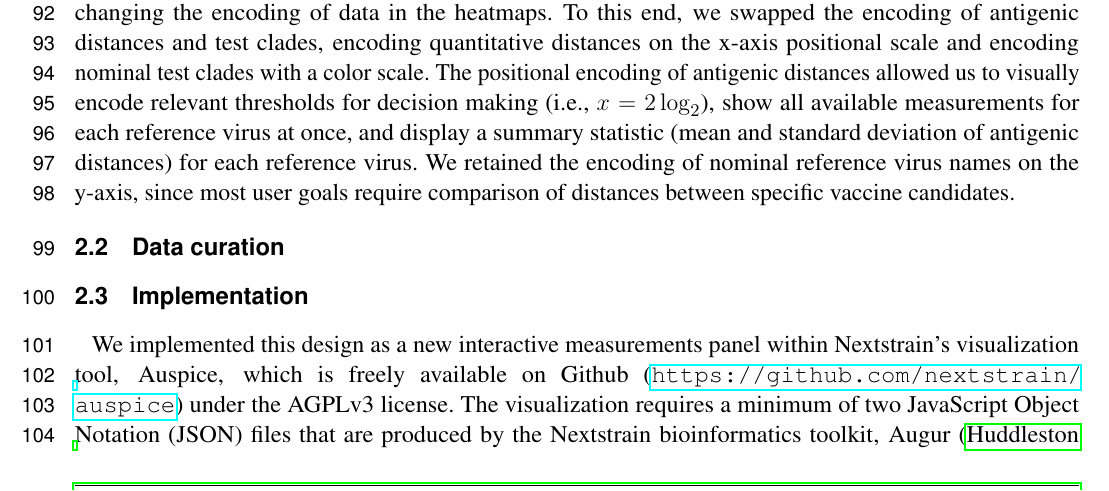
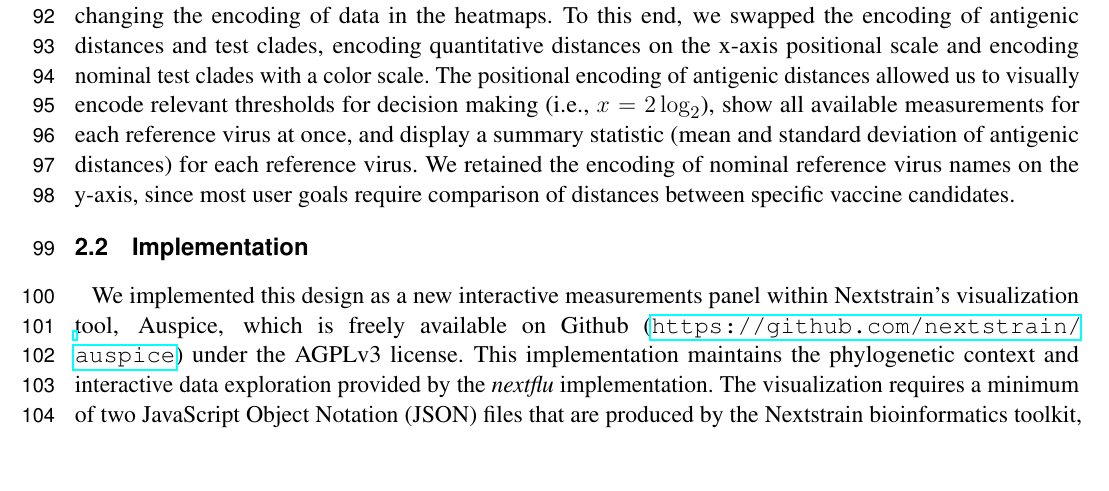
Before and after one commit to blab/measurements-panel, a LaTeX document (manuscript/measurements-panel.tex): part of page 3 of 11, cut so that both start at the same text, the shorter picture padded with empty space. Compiled offline with pdfLaTeX.

Commit message:
Refine transition between first two method sections
Removes the data curation subsection (in favor of a later section) and
adds a sentence explaining how the new implementation includes the
features of the nextflu implementation.

```diff
--- a/manuscript/measurements-panel.tex
+++ b/manuscript/measurements-panel.tex
@@ -129,11 +129,10 @@ To this end, we swapped the encoding of antigenic distances and test clades, enc
 The positional encoding of antigenic distances allowed us to visually encode relevant thresholds for decision making (i.e., $x = 2\log_{2}$), show all available measurements for each reference virus at once, and display a summary statistic (mean and standard deviation of antigenic distances) for each reference virus.
 We retained the encoding of nominal reference virus names on the y-axis, since most user goals require comparison of distances between specific vaccine candidates.
 
-\subsection{Data curation}
-
 \subsection{Implementation}
 
 We implemented this design as a new interactive measurements panel within Nextstrain's visualization tool, Auspice, which is freely available on Github (\url{https://github.com/nextstrain/auspice}) under the AGPLv3 license.
+This implementation maintains the phylogenetic context and interactive data exploration provided by the \emph{nextflu} implementation.
 The visualization requires a minimum of two JavaScript Object Notation (JSON) files that are produced by the Nextstrain bioinformatics toolkit, Augur \citep{Huddleston2021}.
 The phylogeny tree is provided via a dataset JSON file produced by \texttt{augur export v2} and the measurements data is provided via a measurements sidecar JSON file produced by \texttt{augur measurements}.
 The measurements file must follow a specific filename format for Auspice to link it to the dataset file, where the dataset filename is \texttt{\$\{name\}.json} and the measurements filename must be \texttt{\$\{name\}\_measurements.json}.
```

» **WHAT YOU WILL DO**: A bare number is the whole answer: how many lines in the listing hold the string "Nextstrain".

» **TASK RESPONSE**: 2